Mayor Bloomberg on Wednesday blasted a plan to create an inspector general for the NYPD, vowing if needed to veto a proposal that he said would undermine the city's crime-fighting success.
A day after City Council Speaker Christine Quinn signaled that the measure would likely pass the council, Bloomberg urged lawmakers to oppose it, saying it would usher in an era of second-guessing for a police force that has worked to drive crime to record lows.
"Make no mistake about it: This bill jeopardizes that progress and will put the lives of New Yorkers and our police officers at risk," he said.
Quinn has said she expects to have enough votes to override a veto of the proposal, propelled by criticism of the police department's extensive use of the tactic known as stop and frisk and its widespread spying on Muslims, as revealed in a series of stories by The Associated Press.
Quinn and colleagues backing the inspector general proposal reached an agreement on it Tuesday, positioning it to move toward a vote after months in limbo. Quinn said talks also were progressing on three companion proposals to set new rules surrounding stop and frisk, including expanding protections against racial profiling.
Inspectors general — officials with investigative powers — are a common feature of government agencies, including in law enforcement and intelligence. The FBI and the CIA have such inspectors, as do police forces including the Los Angeles Police Department.
Civil rights advocates say it's time for the same in the NYPD. The monitor would be able to issue subpoenas and look broadly at police procedures and policies. The position would be housed within the city's existing Department of Investigation, which acts as an inspector general for many other arms of the city government.
Bloomberg said the NYPD already gets robust oversight from its 700-person Internal Affairs Bureau, a civilian complaint board, a police corruption commission, prosecutors and judges. The council proposal, he said, amounted to "a policy supervisor, and I don't think any rational person would say we need two competing police commissioners. There would be questions in the ranks of police officers about who's really in charge and whose policies they should follow."
"Together, the mayor and the commissioner set the direction of the department, and they do not need an unelected and unaccountable official to supervise their policy decisions," Bloomberg added.
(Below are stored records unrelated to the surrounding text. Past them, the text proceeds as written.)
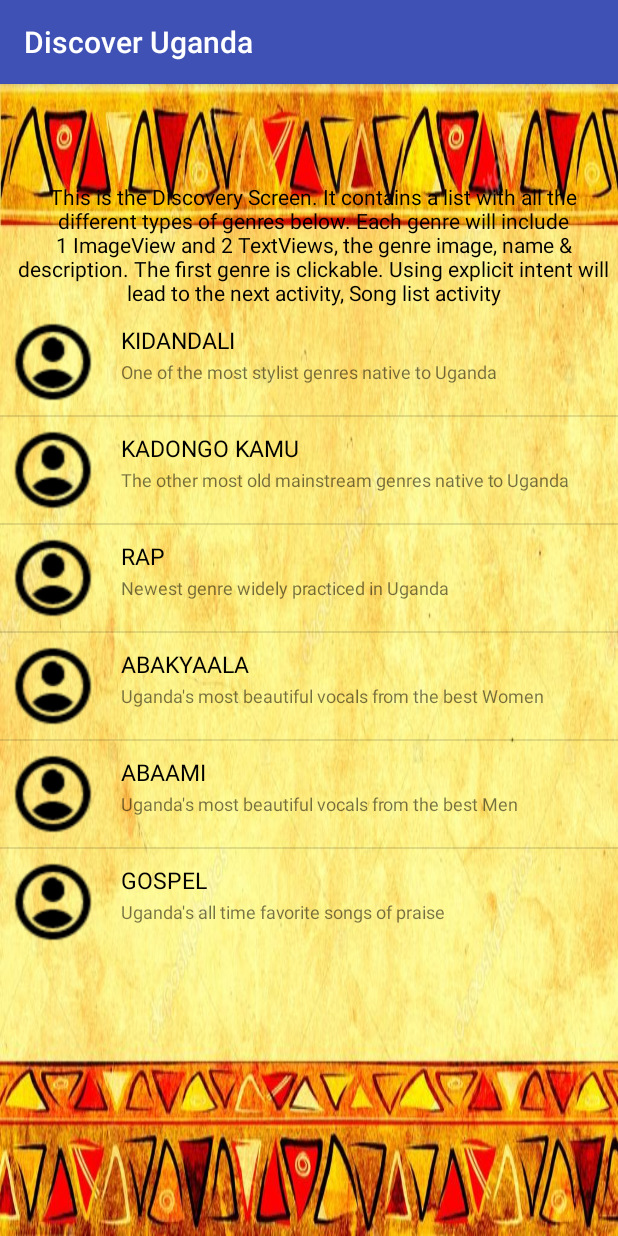
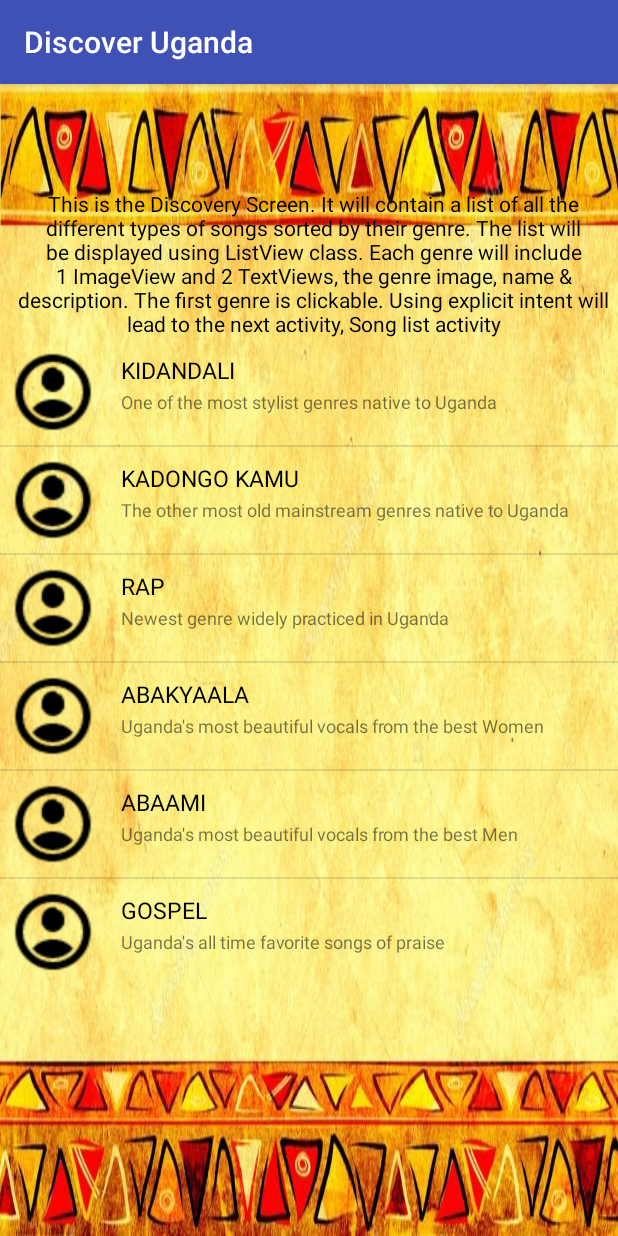
Before and after one commit to Mariamsengo/MusicalStructureApp, an Android app: the DiscoverActivity screen opened directly, with no data from a screen before it, on a phone screen of 412 x 824 dp. Run offline under Robolectric (Android 15) with nearby library versions, the phone set to English and light mode, and no system bars.

Commit message:
2nd Commit

```diff
--- a/app/src/main/java/com/example/android/musicalstructureapp/DiscoverActivity.java
+++ b/app/src/main/java/com/example/android/musicalstructureapp/DiscoverActivity.java
@@ -37,13 +37,14 @@ public class DiscoverActivity extends AppCompatActivity {
         DiscoverAdapter playListAdapter = new DiscoverAdapter(this, playLists);
         listView.setAdapter(playListAdapter);
 
+        // Set a click listener on that View
         listView.setOnItemClickListener(new AdapterView.OnItemClickListener() {
             @Override
             public void onItemClick(AdapterView<?> a, View v, int position,
                                     long id) {
-
+                // Create a new intent
                 Intent intent = new Intent(DiscoverActivity.this, SongActivity.class);
-
+                // Start the new activity
                 startActivity(intent);
             }
         });
--- a/app/src/main/res/layout/activity_discover.xml
+++ b/app/src/main/res/layout/activity_discover.xml
@@ -11,7 +11,7 @@
         android:layout_width="match_parent"
         android:layout_height="wrap_content"
         android:text="@string/discovery_screen_description"
-        android:paddingTop="65dp"
+        android:paddingTop="70dp"
         android:paddingLeft="5dp"
         android:gravity="center"
         android:textColor="#000000"/>
@@ -21,7 +21,7 @@
         android:layout_width="match_parent"
         android:layout_height="wrap_content"
         android:layout_alignParentLeft="true"
-        android:paddingTop="150dp"
+        android:paddingTop="170dp"
         android:paddingBottom="80dp"
         android:clickable="true">
 
--- a/app/src/main/res/layout/activity_main.xml
+++ b/app/src/main/res/layout/activity_main.xml
@@ -12,7 +12,8 @@
         android:layout_width="match_parent"
         android:layout_height="wrap_content"
         android:text="@string/home_screen_description"
-        android:textColor="#000000"
+        android:textColor="#ffffff"
+        android:background="#000000"
         android:gravity="center"
         android:padding="5dp"/>
 
--- a/app/src/main/res/layout/activity_radio.xml
+++ b/app/src/main/res/layout/activity_radio.xml
@@ -10,11 +10,12 @@
     <TextView
         android:layout_width="match_parent"
         android:layout_height="wrap_content"
-        android:textColor="#000000"
+        android:textColor="#ffffff"
         android:paddingLeft="5dp"
         android:paddingRight="5dp"
         android:gravity="center"
-        android:text="@string/radio_screen_description"/>
+        android:background="#000000"
+        android:text="@string/radio_screen_description" />
 
     <ImageView
         android:id="@+id/imageView"
--- a/app/src/main/res/layout/activity_song.xml
+++ b/app/src/main/res/layout/activity_song.xml
@@ -11,8 +11,9 @@
         android:layout_width="match_parent"
         android:layout_height="wrap_content"
         android:text="@string/song_list_screen_description"
-        android:paddingTop="65dp"
+        android:paddingTop="70dp"
         android:paddingLeft="5dp"
+        android:gravity="center"
         android:textColor="#000000"/>
 
     <Button
--- a/app/src/main/res/values/strings.xml
+++ b/app/src/main/res/values/strings.xml
@@ -6,10 +6,10 @@
     <string name="label_Abakyaala" />
     <string name="label_Abaami" />
     <string name="label_Gospel" />
-    <string name="discovery_screen_description"><![CDATA[This is the Discovery Screen.  It contains a list with all the different types of genres below. Each genre will include 1 ImageView and 2 TextViews, the genre image, name & description. The first genre is clickable. Using explicit intent will lead to the next activity, Song list activity]]></string>
+    <string name="discovery_screen_description"><![CDATA[This is the Discovery Screen.  It will contain a list of all the different types of songs sorted by their genre. The list will be displayed using ListView class. Each genre will include 1 ImageView and 2 TextViews, the genre image, name & description. The first genre is clickable. Using explicit intent will lead to the next activity, Song list activity]]></string>
     <string name="song_list_screen_description">This is the song list screen. You will be directed to this page regardless of which genre selected. This page will include a ListView and ArrayAdapter. It will display a few songs using 2 TextViews that will fall under that specific genre. You will be able to see the song artist and name. Please click the first song. Explicit intent has been used to view the next activity, Now playing activity </string>
     <string name="now_playing_screen_description">This is the now playing screen. This page will allow you to play your selected song. It will contain an Imageview that illustrates the artist. Below that, 2 TextViews that will display the song artist and song name. A seekbar that shows you your progress throughout the song play and lastly, 5 ImageButtons with the options to play, pause, stop, skip to the beginning or to the end of the song and shuffle.</string>
     <string name="radio_screen_description">This is the Radio Screen. It contains an ImageView, a TextView for the radiostations name, a SeekBar to show the stations progress and the functionality buttons such as play, stop, skip to next station or skip back Usually, the radiostation would stream stations from a Ugandan radio website, e.g SIMBA</string>
-    <string name="home_screen_description">This is the Home Screen. It has 3 different activities, Discover, Playlist, Radio. They are Buttons that are clickable with the use of explicit intent to allow you to view them. At the end, it includes a search section that would allow you to search for songs by typing either the artist, song name or playlist.</string>
-    <string name="playlist_screen_description">This is the Playlist Screen. This is where you can create your own playlist by using the Add New Playlist Button.</string>
+    <string name="home_screen_description">This is the Home Screen. It has 3 different activities, Discover, Playlist, Radio. The Buttons are clickable  with the use of explicit intent to allow you to view them. At the end, it includes a search section that would allow you to search for songs by typing either the artist, song name or playlist.</string>
+    <string name="playlist_screen_description">This is the Playlist Screen. This is where you can create your own playlist by using the Add New Playlist Button. Your playlists would be displayed using the ListView class</string>
 </resources>
```
Also changed, not shown: app/src/main/res/layout/activity_nowplaying.xml (+4 -3 lines).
Quinn said at a mayoral candidate forum Tuesday night that existing oversight wasn't enough: "You can have a lot of entities, but if they're not getting the job done, then more is needed."